Now it appears that McNerney and Pombo are neck in neck in the polls, which means that the winner will be the one who has the best "Get Out The Vote" effort over the next few days, especially Tuesday.

This is a monumental opportunity for people here in the Bay Area to have a significant impact in our country's future. I'm asking you to take some time this weekend and the whole day on Tuesday to help get out the vote for Jerry (or some other equally wonderful candidate or cause like Debra Bowen or Proposition 89). You can travel to Pleasanton or Stockton and go door-to-door, or you can stay in the East Bay and do phone-banking from Oakland.
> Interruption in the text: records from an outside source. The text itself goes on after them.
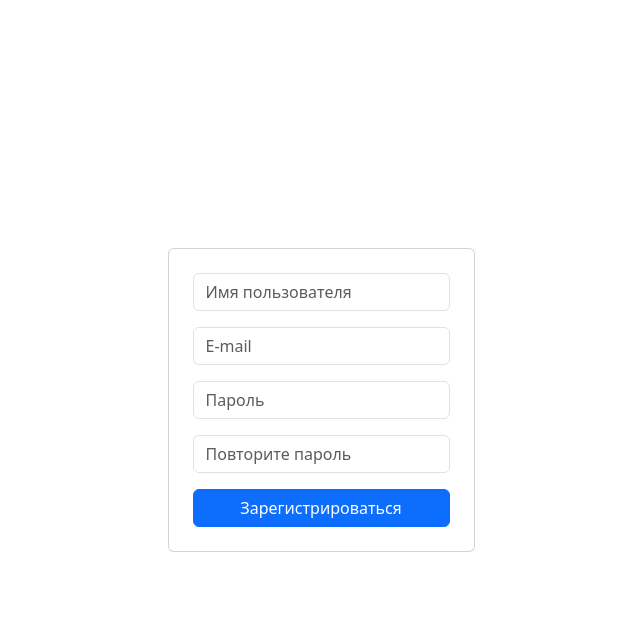
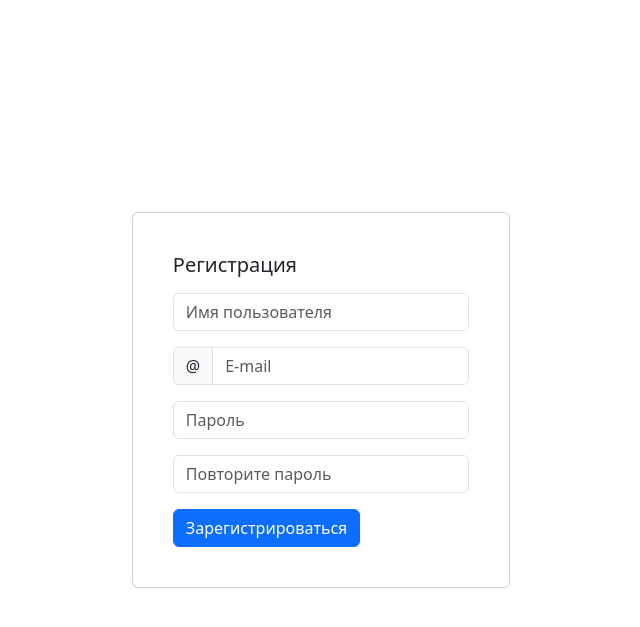
Before and after one commit to RedGradient/card-index, a Flask app: page /register in a window 1280 px wide. Shown: the top 627 px of the page, without its empty margins (319-959 px from the left). Run offline with Flask 2, Linux system fonts and the light colour scheme; some libraries are stand-ins or nearby versions.

Commit message:
checkpoint

```diff
--- a/project/templates/register.html
+++ b/project/templates/register.html
@@ -15,33 +15,48 @@
 
 
 <div class="d-flex align-items-center justify-content-center" style="height: 100%">
+    <div class="card p-4">
 
-    <form class="card p-4" method="post" onsubmit="validate()">
+        <div class="card-body">
+            <h5 class="card-title mb-3">Регистрация</h5>
+            <form method="post" onsubmit="validate()">
 
                 <div class="mb-3">
-            <input type="text" name="username" class="form-control" id="username" placeholder="Имя пользователя">
+                    <input type="text" name="username" class="form-control" id="username"
+                           placeholder="Имя пользователя">
                 </div>
-        <div class="mb-3">
+                <div class="mb-3 input-group">
+                    <div class="input-group-text">@</div>
                     <input type="email" name="email" class="form-control" id="email" placeholder="E-mail">
                 </div>
                 <div class="mb-3">
                     <input type="password" name="password" class="form-control" id="password" placeholder="Пароль">
                 </div>
                 <div class="mb-3">
-            <input type="password" name="password2" class="form-control" id="password2" placeholder="Повторите пароль">
+                    <input type="password" name="password2" class="form-control" id="password2"
+                           placeholder="Повторите пароль">
                 </div>
 
                 <input type="submit" class="btn btn-primary" value="Зарегистрироваться">
+
+
                 {% with messages = get_flashed_messages() %}
                 {% if messages %}
-        <ul class=flashes>
+                <div class="card justify-content-center mt-3">
                     {% for message in messages %}
-            <li>{{ message }}</li>
+                    <div class="text-center">
+                        {{ message }}
+                    </div>
                     {% endfor %}
-        </ul>
+                </div>
                 {% endif %}
                 {% endwith %}
+
+
             </form>
+        </div>
+    </div>
+
 </div>
 
 
```
Lines whose indentation alone changed are shown as unchanged.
You can sign up for everything here.

If you don't have time to help, maybe you can help a bit with a contribution to put Jerry over the top!

Let's rock the Congress!

Pictures from the Library Opening

Chipman drummers, Alameda Free Library
Those talented drummers from Chipman warm up the crowd.

alameda free library opening
Crowds gather in front of the library under a light drizzle.

alameda free library opening, bike racks
Yeay, the bike racks are being used right away!

military boy scouts at the alameda free library
Boy scouts raise the flag. I was astounded at how military the boy scouts are. I had no idea.

Bob Haun, Alameda Free Library
Bob Haun, project manager who built the library under budget and ahead of schedule, makes his remarks.

Frank Mataresse, Alameda Free Library
Councilmember Frank Mataresse, who had co-chaired the campaign to raise funds for the library, makes his remarks.

Mayor Johnson's turn at the podium, surrounded by dignitaries. See if you can spot: Wilma Chan, Don "Don" Perata, Sylvia Kahn, Don Roberts, and Pat Bail.

alameda free library opening crowds
The throngs storm the castle!

Oh, on the previous picture, I was kidding about the last two names!

Update: One more image I just thouught of adding: the webcam across the street. My script to save pictures for my library construction time-lapse movie was still going. So here's the view at 11 O'clock yesterday.

Webcam view of te opening of the Alameda Free Library